Coughlin has modeled much of his approach after the some of the greatest coaches in American history (John Wooden, Vince Lombardi) finding and using various methods to motivate his team....
"For me, it’s a matter of pride, it’s a matter of who you represent, it’s a matter of your teammates depending on you, it’s a matter of your character and who you are. You’re making a strong statement about who you are, whether you’re a fighter or a competitor, how you’re going to be influenced. Competitive greatness is something that we talk about and it starts deep within and it’s the nature of the game. Men are lured to the most difficult of challenges and that’s the game of football completely. In this day and age, the way in which the media and the video world, and the way in which you can have information so quickly at your disposal, a man is who he is. I think that’s an important thing, too. Your family is involved. Your family name is involved. Who you are and what you represent and what your character is and how you stand as a man, in the most difficult of times, in the best of times. We’ve had it both ways around here. We’ve had people in that Super Bowl locker room and we’ve had people in our locker room after we’ve had disappointing losses. How do we handle it and what kind of men are we if we are completely opposite and don’t rise to the occasion and meet the bell when things aren’t going well. I take that stuff very seriously."

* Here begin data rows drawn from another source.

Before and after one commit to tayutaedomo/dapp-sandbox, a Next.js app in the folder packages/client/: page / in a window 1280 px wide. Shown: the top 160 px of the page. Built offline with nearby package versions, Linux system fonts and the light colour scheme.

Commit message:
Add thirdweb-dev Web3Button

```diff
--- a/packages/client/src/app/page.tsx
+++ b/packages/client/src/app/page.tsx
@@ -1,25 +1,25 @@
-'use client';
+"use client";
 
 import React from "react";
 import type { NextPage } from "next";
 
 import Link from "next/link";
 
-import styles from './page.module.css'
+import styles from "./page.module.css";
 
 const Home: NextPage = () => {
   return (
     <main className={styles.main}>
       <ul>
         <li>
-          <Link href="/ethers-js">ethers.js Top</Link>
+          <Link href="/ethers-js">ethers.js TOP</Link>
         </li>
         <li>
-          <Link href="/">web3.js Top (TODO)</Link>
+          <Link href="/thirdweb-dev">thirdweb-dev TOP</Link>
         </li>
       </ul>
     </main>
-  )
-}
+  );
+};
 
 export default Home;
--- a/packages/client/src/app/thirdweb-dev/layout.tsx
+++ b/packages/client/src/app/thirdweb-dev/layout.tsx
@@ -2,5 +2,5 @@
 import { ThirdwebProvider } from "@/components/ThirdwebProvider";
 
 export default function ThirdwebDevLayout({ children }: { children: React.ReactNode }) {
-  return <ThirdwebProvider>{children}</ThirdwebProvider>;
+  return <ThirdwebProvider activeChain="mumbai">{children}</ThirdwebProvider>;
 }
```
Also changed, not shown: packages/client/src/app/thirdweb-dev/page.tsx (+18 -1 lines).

The panel discuss whether the Giants' victory over the Lions on Sunday shows that the team is still listening to coach Tom Coughlin.